Click the links below to see the items used to make this recipe.
- Double boiler – For melting the cocoa butter and coconut oil. Highly, highly recommend this, otherwise there’s a good chance the chocolate will burn or separate.
- Chocolate bar molds – I like this pack because it’s 4 for one low price. And, the chocolates pop out effortless because they are food-grade silicone.
- Chocolate chip molds – If you want white chocolate chips, this mold makes the same shape as real store-bought ones!
- Sunflower lecithin – Many people aren’t sure where to get this, so I wanted to point it out here. This is the one I use. It’s a must to stabilize the sugar-free white chocolate and help keep it smooth.
- Heavy cream powder – This is harder to find in stores. I buy it here online for making low carb white chocolate. Plus, you can reconstitute it with water to use as actual heavy cream in recipes.

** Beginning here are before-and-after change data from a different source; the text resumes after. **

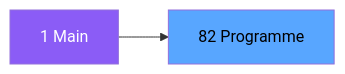
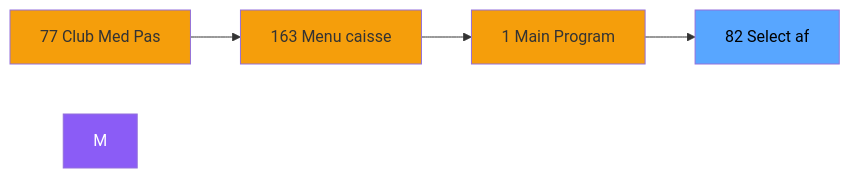
The second of 3 diagrams in .openspec/specs/ADH-IDE-82.md (thonyAGP/magic-migration), drawn with Mermaid before and after one commit. The commit also changed other lines of this file and 323 other files, not shown here.

````diff
--- a/.openspec/specs/ADH-IDE-82.md
+++ b/.openspec/specs/ADH-IDE-82.md
@@ -100,8 +126,15 @@
 ```mermaid
 graph LR
-    M[1 Main]
-    T[82 Programme]
-    M --> T
+    N77[77 Club Med Pas]
+    N163[163 Menu caisse ]
+    N1[1 Main Program]
+    T[82    Select af]
+    N77 --> N163
+    N163 --> N1
+    N1 --> T
     style M fill:#8b5cf6,color:#fff
+    style N77 fill:#f59e0b
+    style N163 fill:#f59e0b
+    style N1 fill:#f59e0b
     style T fill:#58a6ff,color:#000
 ```
````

How To Make Sugar-Free White Chocolate (Low Carb, Gluten-free)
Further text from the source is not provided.